◆ EXERCISE PROMPT
In the records below, find each line with the word "OfficialName" and copy it.

◆ Collected data
•••

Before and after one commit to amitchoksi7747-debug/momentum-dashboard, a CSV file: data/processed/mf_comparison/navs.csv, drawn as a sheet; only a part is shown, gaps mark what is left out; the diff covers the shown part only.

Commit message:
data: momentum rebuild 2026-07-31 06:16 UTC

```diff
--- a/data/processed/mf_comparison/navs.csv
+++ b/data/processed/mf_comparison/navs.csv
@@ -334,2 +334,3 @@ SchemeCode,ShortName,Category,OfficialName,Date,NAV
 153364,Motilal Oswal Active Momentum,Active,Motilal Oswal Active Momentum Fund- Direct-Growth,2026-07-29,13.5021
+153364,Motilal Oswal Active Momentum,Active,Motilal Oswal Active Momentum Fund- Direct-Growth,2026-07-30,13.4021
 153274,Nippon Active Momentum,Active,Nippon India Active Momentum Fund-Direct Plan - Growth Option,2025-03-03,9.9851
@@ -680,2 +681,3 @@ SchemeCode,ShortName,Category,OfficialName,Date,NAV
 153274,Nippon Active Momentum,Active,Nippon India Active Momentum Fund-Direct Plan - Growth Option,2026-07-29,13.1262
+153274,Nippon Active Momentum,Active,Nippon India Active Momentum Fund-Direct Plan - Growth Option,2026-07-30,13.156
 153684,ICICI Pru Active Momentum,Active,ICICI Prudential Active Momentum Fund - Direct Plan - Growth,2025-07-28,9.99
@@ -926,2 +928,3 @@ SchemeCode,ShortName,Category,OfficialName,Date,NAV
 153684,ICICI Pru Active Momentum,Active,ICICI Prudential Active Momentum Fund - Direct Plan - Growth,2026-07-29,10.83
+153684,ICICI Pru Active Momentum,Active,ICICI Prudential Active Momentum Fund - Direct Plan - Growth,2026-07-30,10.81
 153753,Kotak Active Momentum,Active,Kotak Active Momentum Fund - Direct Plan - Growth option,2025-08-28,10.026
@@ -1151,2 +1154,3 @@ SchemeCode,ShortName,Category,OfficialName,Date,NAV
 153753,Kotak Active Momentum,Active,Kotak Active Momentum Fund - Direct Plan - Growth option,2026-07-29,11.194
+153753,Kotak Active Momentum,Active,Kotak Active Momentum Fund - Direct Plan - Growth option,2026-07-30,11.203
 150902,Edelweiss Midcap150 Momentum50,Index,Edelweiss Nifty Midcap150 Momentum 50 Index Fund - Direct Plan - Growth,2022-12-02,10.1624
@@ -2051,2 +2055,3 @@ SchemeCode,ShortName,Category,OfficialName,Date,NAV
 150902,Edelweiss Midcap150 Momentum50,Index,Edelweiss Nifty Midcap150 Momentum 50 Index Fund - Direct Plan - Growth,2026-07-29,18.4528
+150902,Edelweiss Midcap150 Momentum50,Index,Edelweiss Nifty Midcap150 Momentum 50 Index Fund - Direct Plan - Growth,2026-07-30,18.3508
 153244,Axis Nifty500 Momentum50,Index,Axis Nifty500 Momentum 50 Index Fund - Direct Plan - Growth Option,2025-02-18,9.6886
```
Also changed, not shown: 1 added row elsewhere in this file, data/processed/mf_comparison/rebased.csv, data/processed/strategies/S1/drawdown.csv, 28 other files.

•••

◆ RESULT
@@ -334,2 +334,3 @@ SchemeCode,ShortName,Category,OfficialName,Date,NAV
@@ -680,2 +681,3 @@ SchemeCode,ShortName,Category,OfficialName,Date,NAV
@@ -926,2 +928,3 @@ SchemeCode,ShortName,Category,OfficialName,Date,NAV
@@ -1151,2 +1154,3 @@ SchemeCode,ShortName,Category,OfficialName,Date,NAV
@@ -2051,2 +2055,3 @@ SchemeCode,ShortName,Category,OfficialName,Date,NAV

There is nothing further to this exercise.